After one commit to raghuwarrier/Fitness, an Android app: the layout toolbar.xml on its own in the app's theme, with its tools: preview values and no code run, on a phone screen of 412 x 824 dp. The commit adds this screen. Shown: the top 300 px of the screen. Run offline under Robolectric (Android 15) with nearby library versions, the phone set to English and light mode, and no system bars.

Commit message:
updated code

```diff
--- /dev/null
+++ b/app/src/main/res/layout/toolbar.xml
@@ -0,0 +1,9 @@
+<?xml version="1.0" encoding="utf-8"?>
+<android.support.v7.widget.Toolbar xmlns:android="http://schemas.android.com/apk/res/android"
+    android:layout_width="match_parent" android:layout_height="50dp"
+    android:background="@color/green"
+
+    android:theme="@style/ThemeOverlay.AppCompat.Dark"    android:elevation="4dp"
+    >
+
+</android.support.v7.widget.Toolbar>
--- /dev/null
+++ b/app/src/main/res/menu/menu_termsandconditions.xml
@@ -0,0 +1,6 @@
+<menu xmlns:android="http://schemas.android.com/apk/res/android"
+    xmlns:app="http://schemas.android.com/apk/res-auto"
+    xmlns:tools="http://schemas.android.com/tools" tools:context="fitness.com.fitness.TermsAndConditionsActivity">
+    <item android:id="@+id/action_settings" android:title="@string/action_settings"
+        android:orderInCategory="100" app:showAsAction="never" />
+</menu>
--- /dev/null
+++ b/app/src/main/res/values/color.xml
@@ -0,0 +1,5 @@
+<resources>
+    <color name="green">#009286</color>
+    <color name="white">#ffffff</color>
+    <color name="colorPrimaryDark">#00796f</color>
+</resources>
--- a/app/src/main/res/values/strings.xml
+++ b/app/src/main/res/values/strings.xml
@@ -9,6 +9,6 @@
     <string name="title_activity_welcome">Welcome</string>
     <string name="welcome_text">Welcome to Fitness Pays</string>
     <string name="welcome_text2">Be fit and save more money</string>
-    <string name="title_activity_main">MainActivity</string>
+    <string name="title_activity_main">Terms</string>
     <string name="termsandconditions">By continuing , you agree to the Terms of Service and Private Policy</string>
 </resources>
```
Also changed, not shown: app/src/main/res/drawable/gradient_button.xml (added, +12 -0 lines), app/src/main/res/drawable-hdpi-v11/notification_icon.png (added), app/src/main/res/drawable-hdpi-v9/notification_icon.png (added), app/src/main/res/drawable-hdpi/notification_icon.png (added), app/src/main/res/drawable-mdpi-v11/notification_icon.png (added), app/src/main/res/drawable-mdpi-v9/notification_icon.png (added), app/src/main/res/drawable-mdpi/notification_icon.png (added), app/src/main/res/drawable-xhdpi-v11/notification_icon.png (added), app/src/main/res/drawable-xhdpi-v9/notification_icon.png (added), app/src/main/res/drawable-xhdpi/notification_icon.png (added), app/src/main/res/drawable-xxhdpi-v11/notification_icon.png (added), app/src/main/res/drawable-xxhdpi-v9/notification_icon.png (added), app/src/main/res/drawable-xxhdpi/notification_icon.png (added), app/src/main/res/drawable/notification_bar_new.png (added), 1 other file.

○ ○ ○ ○ ○

*TO DO:* The response must contain every entry, each one identical to the original.

*RESPONSE BELOW:*
After one commit to raghuwarrier/Fitness, an Android app: the layout toolbar.xml on its own in the app's theme, with its tools: preview values and no code run, on a phone screen of 412 x 824 dp. The commit adds this screen. Shown: the top 300 px of the screen. Run offline under Robolectric (Android 15) with nearby library versions, the phone set to English and light mode, and no system bars.

Commit message:
updated code

```diff
--- /dev/null
+++ b/app/src/main/res/layout/toolbar.xml
@@ -0,0 +1,9 @@
+<?xml version="1.0" encoding="utf-8"?>
+<android.support.v7.widget.Toolbar xmlns:android="http://schemas.android.com/apk/res/android"
+    android:layout_width="match_parent" android:layout_height="50dp"
+    android:background="@color/green"
+
+    android:theme="@style/ThemeOverlay.AppCompat.Dark"    android:elevation="4dp"
+    >
+
+</android.support.v7.widget.Toolbar>
--- /dev/null
+++ b/app/src/main/res/menu/menu_termsandconditions.xml
@@ -0,0 +1,6 @@
+<menu xmlns:android="http://schemas.android.com/apk/res/android"
+    xmlns:app="http://schemas.android.com/apk/res-auto"
+    xmlns:tools="http://schemas.android.com/tools" tools:context="fitness.com.fitness.TermsAndConditionsActivity">
+    <item android:id="@+id/action_settings" android:title="@string/action_settings"
+        android:orderInCategory="100" app:showAsAction="never" />
+</menu>
--- /dev/null
+++ b/app/src/main/res/values/color.xml
@@ -0,0 +1,5 @@
+<resources>
+    <color name="green">#009286</color>
+    <color name="white">#ffffff</color>
+    <color name="colorPrimaryDark">#00796f</color>
+</resources>
--- a/app/src/main/res/values/strings.xml
+++ b/app/src/main/res/values/strings.xml
@@ -9,6 +9,6 @@
     <string name="title_activity_welcome">Welcome</string>
     <string name="welcome_text">Welcome to Fitness Pays</string>
     <string name="welcome_text2">Be fit and save more money</string>
-    <string name="title_activity_main">MainActivity</string>
+    <string name="title_activity_main">Terms</string>
     <string name="termsandconditions">By continuing , you agree to the Terms of Service and Private Policy</string>
 </resources>
```
Also changed, not shown: app/src/main/res/drawable/gradient_button.xml (added, +12 -0 lines), app/src/main/res/drawable-hdpi-v11/notification_icon.png (added), app/src/main/res/drawable-hdpi-v9/notification_icon.png (added), app/src/main/res/drawable-hdpi/notification_icon.png (added), app/src/main/res/drawable-mdpi-v11/notification_icon.png (added), app/src/main/res/drawable-mdpi-v9/notification_icon.png (added), app/src/main/res/drawable-mdpi/notification_icon.png (added), app/src/main/res/drawable-xhdpi-v11/notification_icon.png (added), app/src/main/res/drawable-xhdpi-v9/notification_icon.png (added), app/src/main/res/drawable-xhdpi/notification_icon.png (added), app/src/main/res/drawable-xxhdpi-v11/notification_icon.png (added), app/src/main/res/drawable-xxhdpi-v9/notification_icon.png (added), app/src/main/res/drawable-xxhdpi/notification_icon.png (added), app/src/main/res/drawable/notification_bar_new.png (added), 1 other file.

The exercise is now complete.